“People lost confidence in the banking system,” says Hamid Eltagani, a Sudanese economics professor at the American University in Cairo. “The economy is becoming more of a rudimentary system of barter-exchange and the government has no instrument to entice cash into the banks.”

Sunset view of Khartoum


While the U.S. sanctions — imposed in 1997 on terrorism allegations — hit Sudanese government agencies that provided essential services, the nation’s elites often found ways to circumvent them, setting up companies that benefited from preferential access to hard currency and contracts.

Click here for more about how Sudan’s elites escaped the worst of U.S. sanctions

Al-Bashir has repeatedly blamed Sudan’s economic troubles on alleged plots by the U.S. and other Western countries. He’s said “fat cats” including unidentified bankers, black-market traders and smugglers also bear responsibility.

Prime Minister Mutaz Musa in October announced a 15-month plan to trim inflation, cut spending and tackle corruption while defending those on lower incomes. The government said on Saturday it was raising flour subsidies to protect the price of bread. A January decision to lower subsidies on that commodity and electricity sparked protests and dozens of arrests.

For Abdullah Ismail, 55, his day job isn’t enough to make ends meet. The Sudan Railways Corp. workshop employee spends half his 4,000 pounds monthly salary on rent, then has to eke out food, transportation, electricity and school fees with the rest.

Debtor’s Prison

He borrowed 10,000 pounds from a local bank to buy a small taxi and make extra money. But the fresh earnings were eaten up by rising expenses; he hasn’t been able to make repayments for six months. “I failed and I’m in danger of being imprisoned” for the outstanding debt, Ismail said.

Losing oil plunged Sudan into crisis, but the country’s involvement in a new deal to end South Sudan’s five-year civil war could bring compensation.

As landlocked South Sudan boosts its crude output, that may mean extra revenue for Sudan, which collects fees for transporting oil by pipeline to a port on the Red Sea. Sudan pumped about 86,000 barrels per day of its own oil last year, according to BP Plc.

Gold has been touted as a replacement to oil, and exports of about 10.7 metric tons brought in $422 million in the first half of 2018, the Minerals Ministry says. But the government complains most exports don’t go through official channels and has promised steps against smuggling.

Lacking Policies

“The political machine has run out of lubricants,” said Eltagani, the academic. He described an “aging regime” with a “bankrupt ideology and a lack of clear policies to fix the ailing economy.”

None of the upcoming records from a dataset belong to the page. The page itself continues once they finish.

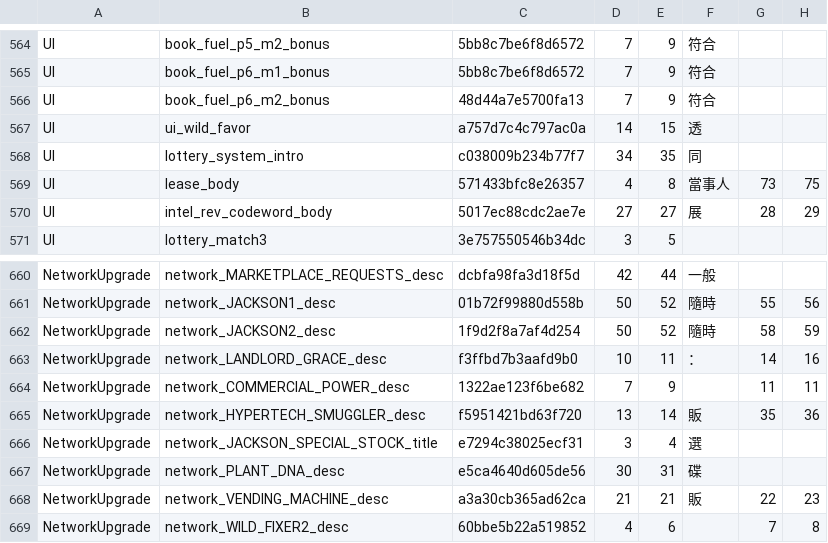
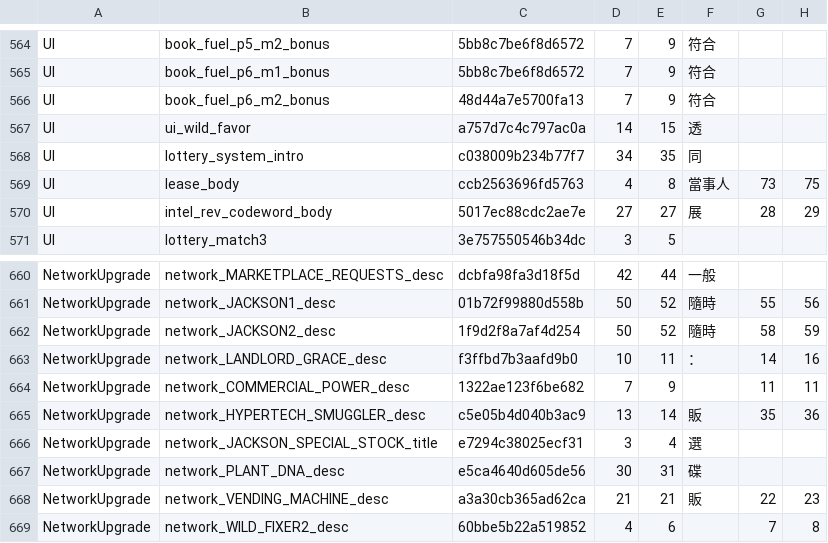
Before and after one commit to dbfoxtw/probably-stolen-mods, a TSV file: mods/zh-hant/data/overrides.tsv, drawn as a sheet; only a part is shown, gaps mark what is left out; the diff covers the shown part only; the diff names each change by its address in the sheet, - before the commit and + after, or states it on an @@ line.

```diff
--- a/mods/zh-hant/data/overrides.tsv
+++ b/mods/zh-hant/data/overrides.tsv
-C569: 571433bfc8e26357
+C569: ccb2563696fd5763
-C665: f5951421bd63f720
+C665: c5e05b4d040b3ac9
```
Also changed, not shown: 13 edited cells elsewhere in this file, mods/zh-hant/data/hardcoded.tsv, mods/zh-hant/data/terms.tsv, 5 other files.
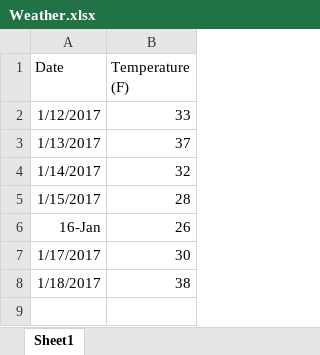
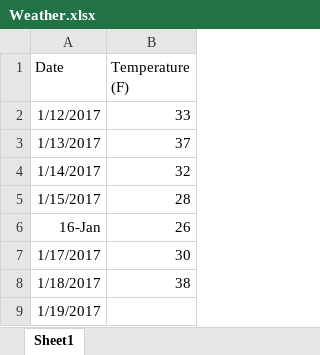
Before and after one commit to KristenODell/GITCommits, an Excel workbook: Weather.xlsx, sheet Sheet1, drawn as a sheet; values as stored, in another font and other column widths than the file's, no borders; the diff names each change by its address in the sheet, - before the commit and + after, or states it on an @@ line.

Commit message:
1/19

```diff
--- a/Weather.xlsx (sheet Sheet1)
+++ b/Weather.xlsx (sheet Sheet1)
+row 9: 1/19/2017
```
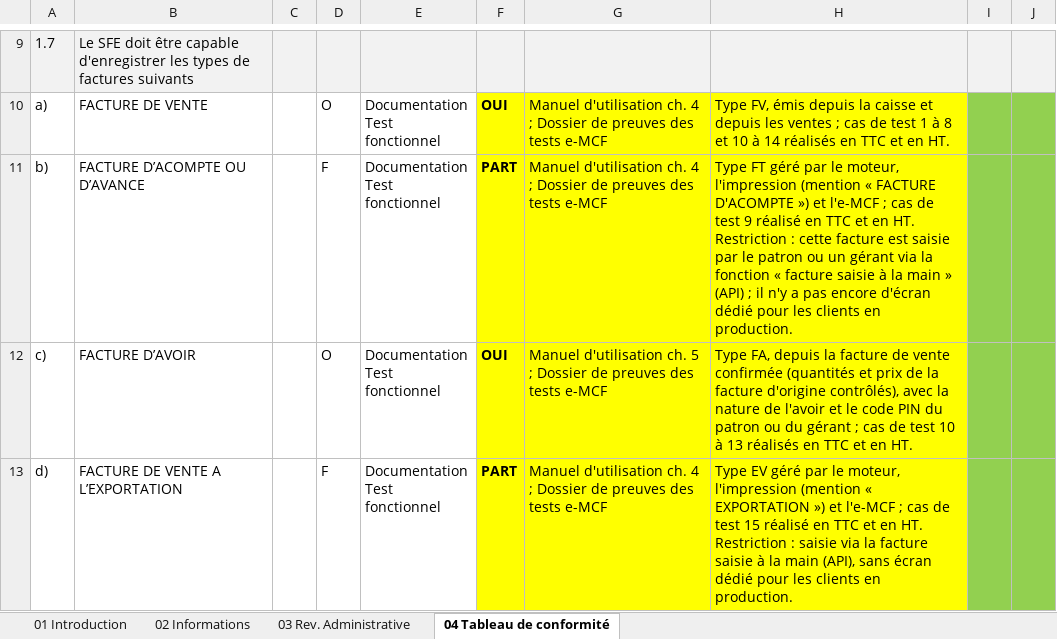
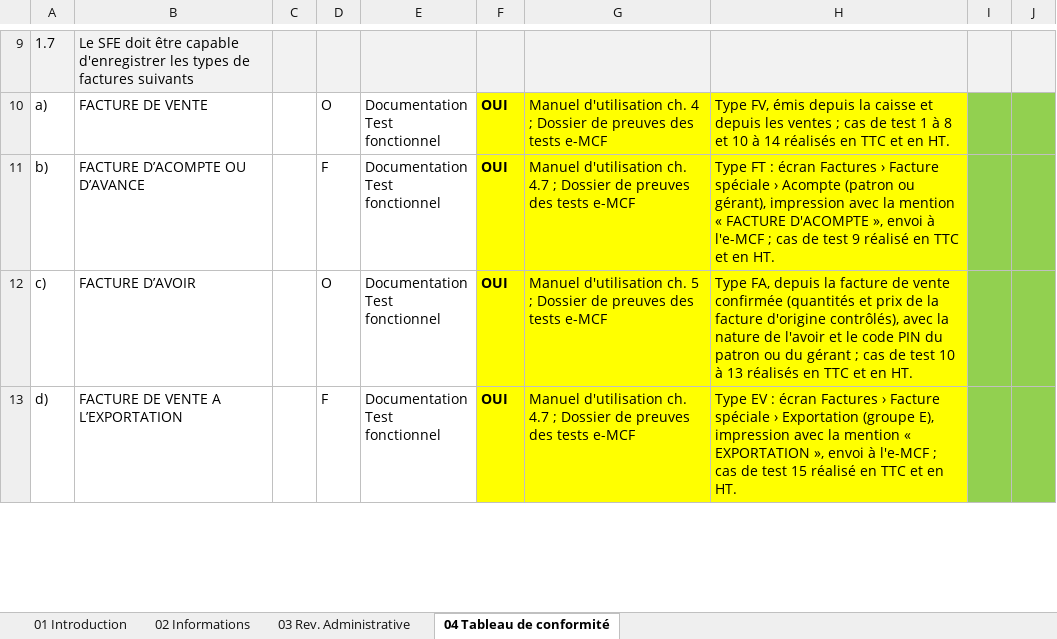
Before and after one commit to Juifdev20/LinkPay, an Excel workbook: docs/facture-normalisee/dossier-homologation/SFE_tableaux_conformite_v1.2_ScanLinkPay.xlsx, sheet 04 Tableau de conformité, drawn as a sheet; only a part is shown, gaps mark what is left out; values as stored, in another font and other column widths than the file's, no borders; the diff covers the shown part only; the diff names each change by its address in the sheet, - before the commit and + after, or states it on an @@ line.

```diff
--- a/docs/facture-normalisee/dossier-homologation/SFE_tableaux_conformite_v1.2_ScanLinkPay.xlsx (sheet 04 Tableau de conformité)
+++ b/docs/facture-normalisee/dossier-homologation/SFE_tableaux_conformite_v1.2_ScanLinkPay.xlsx (sheet 04 Tableau de conformité)
-F11: PART
+F11: OUI
-G11: …d'utilisation ch. 4 ; Dossier…
+G11: …d'utilisation ch. 4.7 ; Dossier…
-H11: Type FT géré par le moteur, l'impression (mention « FACTURE D'ACOMPTE ») et l'e-MCF ; cas de test 9 réalisé en TTC et en HT. Restriction : cette facture est saisie par le patron ou un gérant via la fonction « facture saisie à la main » (API) ; il n'y a pas encore d'écran dédié pour les clients en production.
+H11: Type FT : écran Factures › Facture spéciale › Acompte (patron ou gérant), impression avec la mention « FACTURE D'ACOMPTE », envoi à l'e-MCF ; cas de test 9 réalisé en TTC et en HT.
-F13: PART
+F13: OUI
-G13: …d'utilisation ch. 4 ; Dossier…
+G13: …d'utilisation ch. 4.7 ; Dossier…
-H13: Type EV géré par le moteur, l'impression (mention « EXPORTATION ») et l'e-MCF ; cas de test 15 réalisé en TTC et en HT. Restriction : saisie via la facture saisie à la main (API), sans écran dédié pour les clients en production.
+H13: Type EV : écran Factures › Facture spéciale › Exportation (groupe E), impression avec la mention « EXPORTATION », envoi à l'e-MCF ; cas de test 15 réalisé en TTC et en HT.
```
Also changed, not shown: 10 edited cells elsewhere in this sheet, 3 other files.
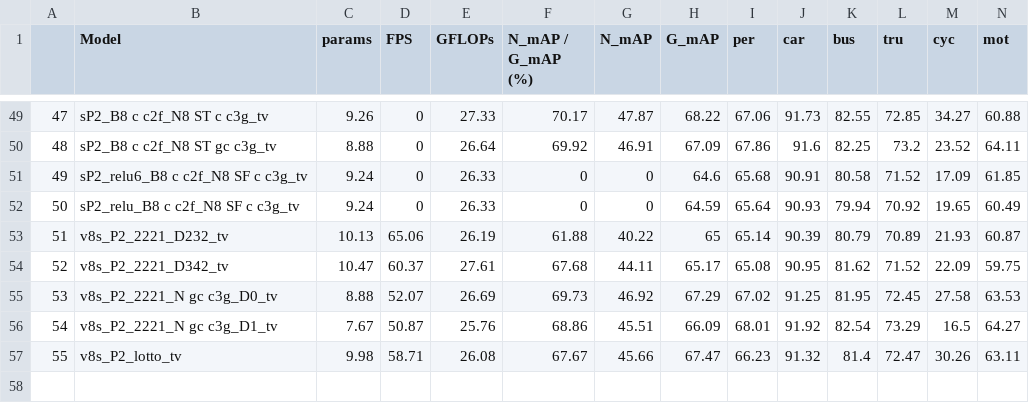
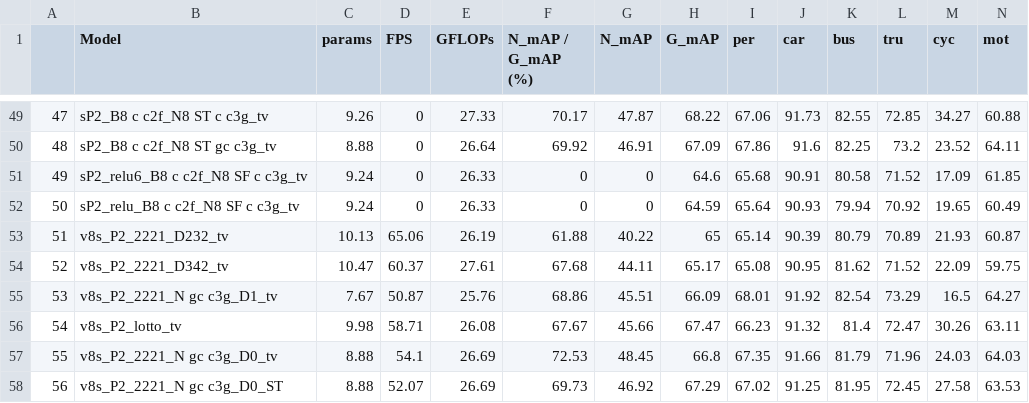
Before and after one commit to Lee-chan-hyeok/Nextchip_Autonomous_Driving_Contest, a CSV file: documents/exp_list.csv, drawn as a sheet; only a part is shown, gaps mark what is left out; removed rows and columns are numbered as before the commit, all else as after; rows hold the shown columns only; the diff names each change by its address in the sheet, - before the commit and + after, or states it on an @@ line.

```diff
--- a/documents/exp_list.csv
+++ b/documents/exp_list.csv
-row 55: 53 | v8s_P2_2221_N gc c3g_D0_tv | 8.88 | 52.07 | 26.69 | 69.73 | 46.92 | 67.29 | 67.02 | 91.25 | 81.95 | 72.45 | 27.58 | 63.53
@@ column A renumbered between rows 55 and 56 @@
+row 57: 55 | v8s_P2_2221_N gc c3g_D0_tv | 8.88 | 54.1 | 26.69 | 72.53 | 48.45 | 66.8 | 67.35 | 91.66 | 81.79 | 71.96 | 24.03 | 64.03
+row 58: 56 | v8s_P2_2221_N gc c3g_D0_ST | 8.88 | 52.07 | 26.69 | 69.73 | 46.92 | 67.29 | 67.02 | 91.25 | 81.95 | 72.45 | 27.58 | 63.53
```
Also changed, not shown: 30 other files.
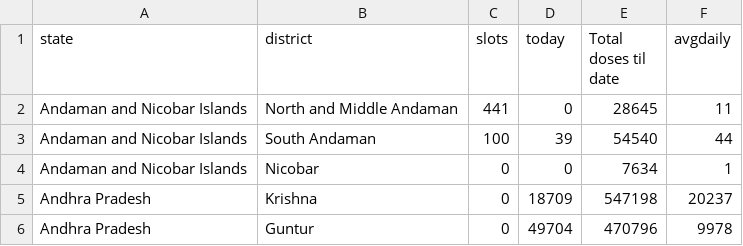
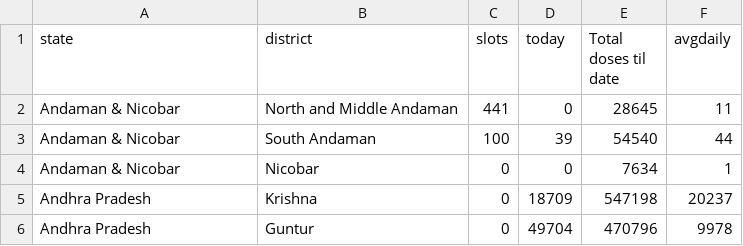
Before and after one commit to seriousachin/covidtika, a CSV file: 27.csv, drawn as a sheet; only a part is shown.

```diff
--- a/27.csv
+++ b/27.csv
@@ -1,5 +1,5 @@
 state,district,slots,today,Total doses til date,avgdaily
-Andaman and Nicobar Islands,North and Middle Andaman,441,0,28645,11
-Andaman and Nicobar Islands,South Andaman,100,39,54540,44
-Andaman and Nicobar Islands,Nicobar,0,0,7634,1
+Andaman & Nicobar,North and Middle Andaman,441,0,28645,11
+Andaman & Nicobar,South Andaman,100,39,54540,44
+Andaman & Nicobar,Nicobar,0,0,7634,1
 Andhra Pradesh,Krishna,0,18709,547198,20237
```
Also changed, not shown: 1 other file.
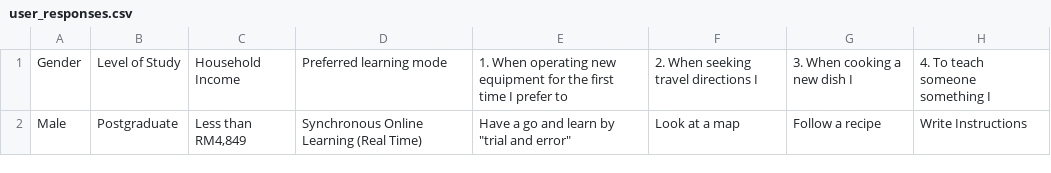
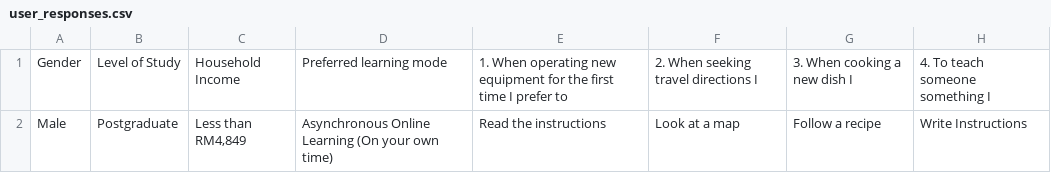
Before and after one commit to Janice-Chong/Learning-Object-Classification, a CSV file: Streamlit/user_responses.csv, drawn as a sheet; only a part is shown; the diff names each change by its address in the sheet, - before the commit and + after, or states it on an @@ line.

```diff
--- a/Streamlit/user_responses.csv
+++ b/Streamlit/user_responses.csv
-D2: Synchronous Online Learning (Real Time)
+D2: Asynchronous Online Learning (On your own time)
-E2: Have a go and learn by "trial and error"
+E2: Read the instructions
```
Also changed, not shown: Streamlit/encoded_responses_withdomVAK.csv, Streamlit/merged_withdomVAK.csv, 5 other files.
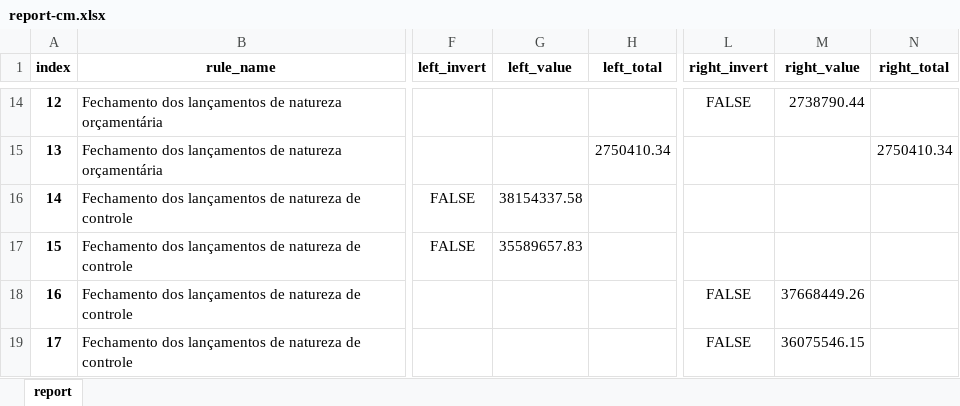
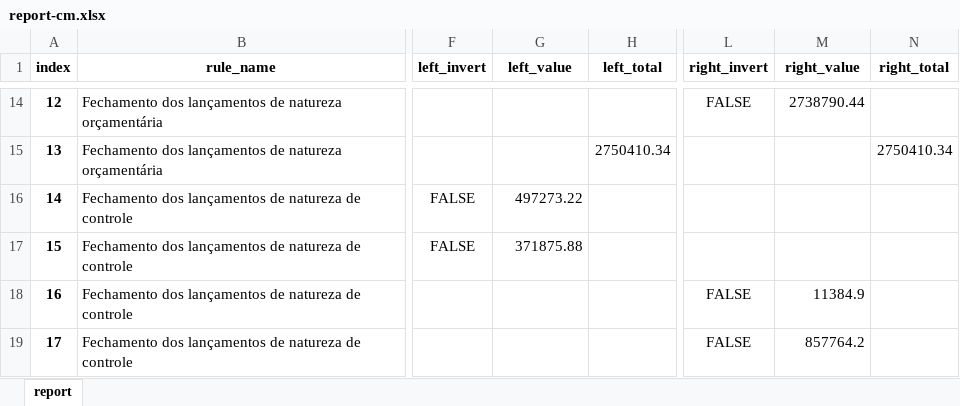
Before and after one commit to iddrs/consistencia-contabil2, an Excel workbook: report-cm.xlsx, sheet report, drawn as a sheet; only a part is shown, gaps mark what is left out; values as stored, in another font and other column widths than the file's, no borders; the diff covers the shown part only; the diff names each change by its address in the sheet, - before the commit and + after, or states it on an @@ line.

```diff
--- a/report-cm.xlsx (sheet report)
+++ b/report-cm.xlsx (sheet report)
-G16 (left_value): 38154337.58
+G16 (left_value): 497273.22
-G17 (left_value): 35589657.83
+G17 (left_value): 371875.88
-M18 (right_value): 37668449.26
+M18 (right_value): 11384.9
-M19 (right_value): 36075546.15
+M19 (right_value): 857764.2
```
Also changed, not shown: 5 added rows, 24 edited cells and row numbers in column A elsewhere in this sheet, report-fpsm.xlsx, report-mun.xlsx, 5 other files.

In the meantime, Sudanese like Zahra Ahmed — a 21-year-old arts student at the University of Khartoum — are looking for any work available to cover their expenses and tuition.

“My family can’t manage to provide that for me as well as my two sisters,” she said.

Link to web article.

South Sudan rebel leader Machar back in Juba after two years

2018-10-31 11:30 AFP


South Sudan rebel leader Riek Machar returned to the capital Juba for the first time in more than two years on Wednesday for a ceremony to welcome the latest peace accord for the war-ravaged country.

Machar, who under the terms of the September deal is to be reinstated as vice president, had not set foot in the city since he fled in July 2016 under a hail of gunfire when an earlier peace agreement collapsed.

The latest deal aims to end a civil war that erupted in the world’s youngest country in December 2013 and uprooted about four million people – roughly a third of the population.

The rebel chief was welcomed at Juba’s airport by President Salva Kiir, Machar’s former ally turned bitter enemy. The two rivals then joined regional leaders at the ceremony to publicly welcome the most recent agreement, signed in the Ethiopian capital Addis Ababa.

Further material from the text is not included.